TmaxSoft says it's possible -- without wrecking your apps.
- By Dan Kusnetzky
Recently, I mentioned the results of a BMC-sponsored survey that suggested that enterprises weren't running away from their mainframe-based solutions. But representatives from TmaxSoft suggested that their customers are doing exactly that: leaving their mainframe-based solutions behind using the company's OpenFrame.
TmaxSoft says its OpenFrame makes it possible to re-host mainframe solutions and move them to UNIX, Linux or z/Linux-based computing environments. I suspect that the z/Linux platform is pitched as an easier first move because solutions could execute in virtual machines (VMs) on the same mainframe as before. Here's the company's pitch:
With OpenFrame we capture your COBOL or PL/1 applications (written for CICS and IMS DC), corresponding JCL programs and utilities, and any RACF/ACF2 security all at once. This target is then analyzed for efficiency using OpenFrame automated tools. Our customers typically find that around 20% of the application code have never been executed, so many lines of code can be eliminated without impact. This assures the project will produce improved performance results even before considering the advantages of faster and newer hardware.
OpenFrame then further reduces the effort and time required for acceptance verification. Because OpenFrame has its own built in test tool, users can quickly determine that business functionality is preserved without needing to learn, set up, and manipulate a third-party test tool.
At first I was rather skeptical about the claims being made by TmaxSoft. I can't tell you how many times company executives have told me about failed attempts to move a custom, homebuilt, mainframe-based solution to some other platform. Mainframe-based solutions, after all, are typically complex productions in which the enterprise's code is tightly integrated with the mainframe operating system; a transaction or batch processing monitor; and a mix of assembler, COBOL and, possibly PL/I code, all supported by a mainframe database engine.
Dan's Take: The All-Or-Nothing Challenge
The challenge for enterprises has always been the "all-or-nothing" challenge posed by these applications. Everything has to be moved at once or the enterprise suffers. The suffering typically centers on under-performance; increased complexity caused by bringing functions over piecemeal; or having to add new development or operational staff to support the target environment. In the end, the savings on hardware or software turns out to be less than the increased costs required of a hybrid computing solution.
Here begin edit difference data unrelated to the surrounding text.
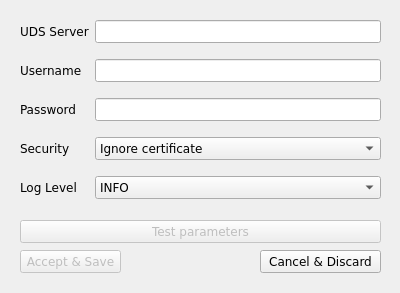
Old version of the form actor/src/designer/setup-dialog.ui in the repository VirtualCable/openuds.
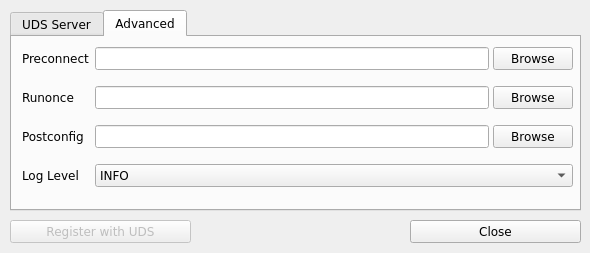
New version of the form. The open tabs and pages were chosen to show the change. Icons and pictures are not drawn.

Diff of the .ui file:
```diff
--- a/actor/src/designer/setup-dialog.ui
+++ b/actor/src/designer/setup-dialog.ui
@@ -10,8 +10,8 @@
    <rect>
     <x>0</x>
     <y>0</y>
-    <width>400</width>
-    <height>293</height>
+    <width>590</width>
+    <height>253</height>
    </rect>
   </property>
   <property name="sizePolicy">
@@ -51,12 +51,18 @@
    </property>
    <property name="geometry">
     <rect>
-     <x>20</x>
+     <x>10</x>
      <y>220</y>
-     <width>361</width>
+     <width>181</width>
      <height>23</height>
     </rect>
    </property>
+   <property name="minimumSize">
+    <size>
+     <width>181</width>
+     <height>0</height>
+    </size>
+   </property>
    <property name="toolTip">
     <string>Click to test the selecter parameters</string>
    </property>
@@ -64,18 +70,15 @@
     <string>&lt;html&gt;&lt;head/&gt;&lt;body&gt;&lt;p&gt;Click on this button to test the server host and master key parameters.&lt;/p&gt;&lt;p&gt;A window will be displayed with results after the test is executed.&lt;/p&gt;&lt;p&gt;&lt;br/&gt;&lt;/p&gt;&lt;p&gt;This button will only be active if all parameters are filled.&lt;/p&gt;&lt;/body&gt;&lt;/html&gt;</string>
    </property>
    <property name="text">
-    <string>Test parameters</string>
+    <string>Register with UDS</string>
    </property>
   </widget>
-  <widget class="QPushButton" name="saveButton">
-   <property name="enabled">
-    <bool>false</bool>
-   </property>
+  <widget class="QPushButton" name="closeButton">
    <property name="geometry">
     <rect>
-     <x>20</x>
-     <y>250</y>
-     <width>101</width>
+     <x>410</x>
+     <y>220</y>
+     <width>171</width>
      <height>23</height>
     </rect>
    </property>
@@ -85,30 +88,11 @@
      <verstretch>0</verstretch>
     </sizepolicy>
    </property>
-   <property name="toolTip">
-    <string>Accepts changes and saves them</string>
-   </property>
-   <property name="whatsThis">
-    <string>Clicking on this button will accept all changes and save them, closing the configuration window</string>
-   </property>
-   <property name="text">
-    <string>Accept &amp;&amp; Save</string>
-   </property>
-  </widget>
-  <widget class="QPushButton" name="cancelButton">
-   <property name="geometry">
-    <rect>
-     <x>260</x>
-     <y>250</y>
-     <width>121</width>
-     <height>23</height>
-    </rect>
-   </property>
-   <property name="sizePolicy">
-    <sizepolicy hsizetype="Preferred" vsizetype="Fixed">
-     <horstretch>0</horstretch>
-     <verstretch>0</verstretch>
-    </sizepolicy>
+   <property name="minimumSize">
+    <size>
+     <width>171</width>
+     <height>0</height>
+    </size>
    </property>
    <property name="toolTip">
     <string>Cancel all changes and discard them</string>
@@ -117,16 +101,32 @@
     <string>Discards all changes and closes the configuration window</string>
    </property>
    <property name="text">
-    <string>Cancel &amp;&amp; Discard</string>
+    <string>Close</string>
    </property>
   </widget>
+  <widget class="QTabWidget" name="tabWidget">
+   <property name="geometry">
+    <rect>
+     <x>10</x>
+     <y>10</y>
+     <width>571</width>
+     <height>201</height>
+    </rect>
+   </property>
+   <property name="currentIndex">
+    <number>0</number>
+   </property>
+   <widget class="QWidget" name="tab_uds">
+    <attribute name="title">
+     <string>UDS Server</string>
+    </attribute>
   <widget class="QWidget" name="layoutWidget">
    <property name="geometry">
     <rect>
-     <x>20</x>
-     <y>20</y>
-     <width>361</width>
-     <height>191</height>
+       <x>10</x>
+       <y>10</y>
+       <width>551</width>
+       <height>151</height>
     </rect>
    </property>
    <layout class="QFormLayout" name="formLayout">
@@ -220,7 +220,145 @@
       </item>
      </widget>
     </item>
-    <item row="4" column="1">
+     </layout>
+    </widget>
+   </widget>
+   <widget class="QWidget" name="tab_advanced">
+    <attribute name="title">
+     <string>Advanced</string>
+    </attribute>
+    <widget class="QWidget" name="layoutWidget_2">
+     <property name="geometry">
+      <rect>
+       <x>10</x>
+       <y>10</y>
+       <width>551</width>
+       <height>151</height>
+      </rect>
+     </property>
+     <layout class="QFormLayout" name="formLayout_2">
+      <property name="fieldGrowthPolicy">
+       <enum>QFormLayout::AllNonFixedFieldsGrow</enum>
+      </property>
+      <property name="verticalSpacing">
+       <number>16</number>
+      </property>
+      <item row="0" column="0">
+       <widget class="QLabel" name="label_host_2">
+        <property name="text">
+         <string>Preconnect</string>
+        </property>
+       </widget>
+      </item>
+      <item row="0" column="1">
+       <layout class="QHBoxLayout" name="horizontalLayout">
+        <property name="spacing">
+         <number>4</number>
+        </property>
+        <property name="topMargin">
+         <number>0</number>
+        </property>
+        <item>
+         <widget class="QLineEdit" name="preCommand">
+          <property name="acceptDrops">
+           <bool>false</bool>
+          </property>
+          <property name="toolTip">
+           <string>Pre connection command. Executed just before the user is connected to machine.</string>
+          </property>
+          <property name="whatsThis">
+           <string/>
+          </property>
+         </widget>
+        </item>
+        <item>
+         <widget class="QPushButton" name="browsePreconnectButton">
+          <property name="text">
+           <string>Browse</string>
+          </property>
+         </widget>
+        </item>
+       </layout>
+      </item>
+      <item row="1" column="0">
+       <widget class="QLabel" name="label_username_2">
+        <property name="text">
+         <string>Runonce</string>
+        </property>
+       </widget>
+      </item>
+      <item row="1" column="1">
+       <layout class="QHBoxLayout" name="horizontalLayout_2">
+        <property name="spacing">
+         <number>4</number>
+        </property>
+        <property name="topMargin">
+         <number>0</number>
+        </property>
+        <item>
+         <widget class="QLineEdit" name="runonceCommand">
+          <property name="toolTip">
+           <string>Run once command. Executed on first boot, just before UDS does anything.</string>
+          </property>
+          <property name="whatsThis">
+           <string/>
+          </property>
+         </widget>
+        </item>
+        <item>
+         <widget class="QPushButton" name="browseRunOnceButton">
+          <property name="text">
+           <string>Browse</string>
+          </property>
+         </widget>
+        </item>
+       </layout>
+      </item>
+      <item row="2" column="0">
+       <widget class="QLabel" name="label_password_2">
+        <property name="text">
+         <string>Postconfig</string>
+        </property>
+       </widget>
+      </item>
+      <item row="2" column="1">
+       <layout class="QHBoxLayout" name="horizontalLayout_3">
+        <property name="spacing">
+         <number>4</number>
+        </property>
+        <property name="topMargin">
+         <number>0</number>
+        </property>
+        <item>
+         <widget class="QLineEdit" name="postConfigCommand">
+          <property name="toolTip">
+           <string>Command to execute after UDS finalizes the VM configuration.</string>
+          </property>
+          <property name="whatsThis">
+           <string/>
+          </property>
+          <property name="echoMode">
+           <enum>QLineEdit::Normal</enum>
+          </property>
+         </widget>
+        </item>
+        <item>
+         <widget class="QPushButton" name="browsePostConfigButton">
+          <property name="text">
+           <string>Browse</string>
+          </property>
+         </widget>
+        </item>
+       </layout>
+      </item>
+      <item row="3" column="0">
+       <widget class="QLabel" name="label_loglevel">
+        <property name="text">
+         <string>Log Level</string>
+        </property>
+       </widget>
+      </item>
+      <item row="3" column="1">
      <widget class="QComboBox" name="logLevelComboBox">
       <property name="currentIndex">
        <number>1</number>
@@ -250,14 +388,9 @@
       </item>
      </widget>
     </item>
-    <item row="4" column="0">
-     <widget class="QLabel" name="label_loglevel">
-      <property name="text">
-       <string>Log Level</string>
-      </property>
-     </widget>
-    </item>
-   </layout>
+     </layout>
+    </widget>
+   </widget>
   </widget>
  </widget>
  <resources>
```
Left out of the diff: 123 changed lines with no effect on the pictures. Lines whose indentation alone changed are shown as unchanged.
Some have chosen instead to lift whole functions and substitute cloud-based solutions, or just replace the whole custom solution with a less custom, off-the-shelf piece of packaged software. The enterprise decision makers appear, in these cases, to have accepted having less customization in exchange for some benefit: better performance, made possible by using a cluster or grid of industry standard systems; increased ease in finding development and operational staff; or reduced costs for additional hardware, software and software components that can be found in the industry-standard world.
TmaxSoft has done quite a bit of work to re-create many important components of the mainframe-computing environment. This work means that the basic architecture of the solution doesn't have to be changed. Their tools, TmaxSoft would say, could simply be dropped in and the entire solution could be re-hosted on a number of different computing environments.
The company also points out that this move could simply be part of a larger change: "For many organizations, the ultimate solution for mainframe applications is a fully rewritten application using a language like JAVA. But such major rewrite projects require time and risk, with both hard to mitigate. Meantime, the mainframe hardware costs continue to rise. Many TmaxSoft customers have chosen to use OpenFrame as an intermediary step. This way they get it all: the advantages of faster and cheaper cloud infrastructure now, and fully rewritten applications later."
Time To Move On?
I've asked to speak with a TmaxSoft customer to learn about their journey off the mainframe. Until then, if your organization is considering what to do with mainframe-based solutions and has come to the conclusion that it is time to move on, TmaxSoft may have just the tools and experience you need.
Daniel Kusnetzky, a reformed software engineer and product manager, founded Kusnetzky Group LLC in 2006. He's literally written the book on virtualization and often comments on cloud computing, mobility and systems software. He has been a business unit manager at a hardware company and head of corporate marketing and strategy at a software company.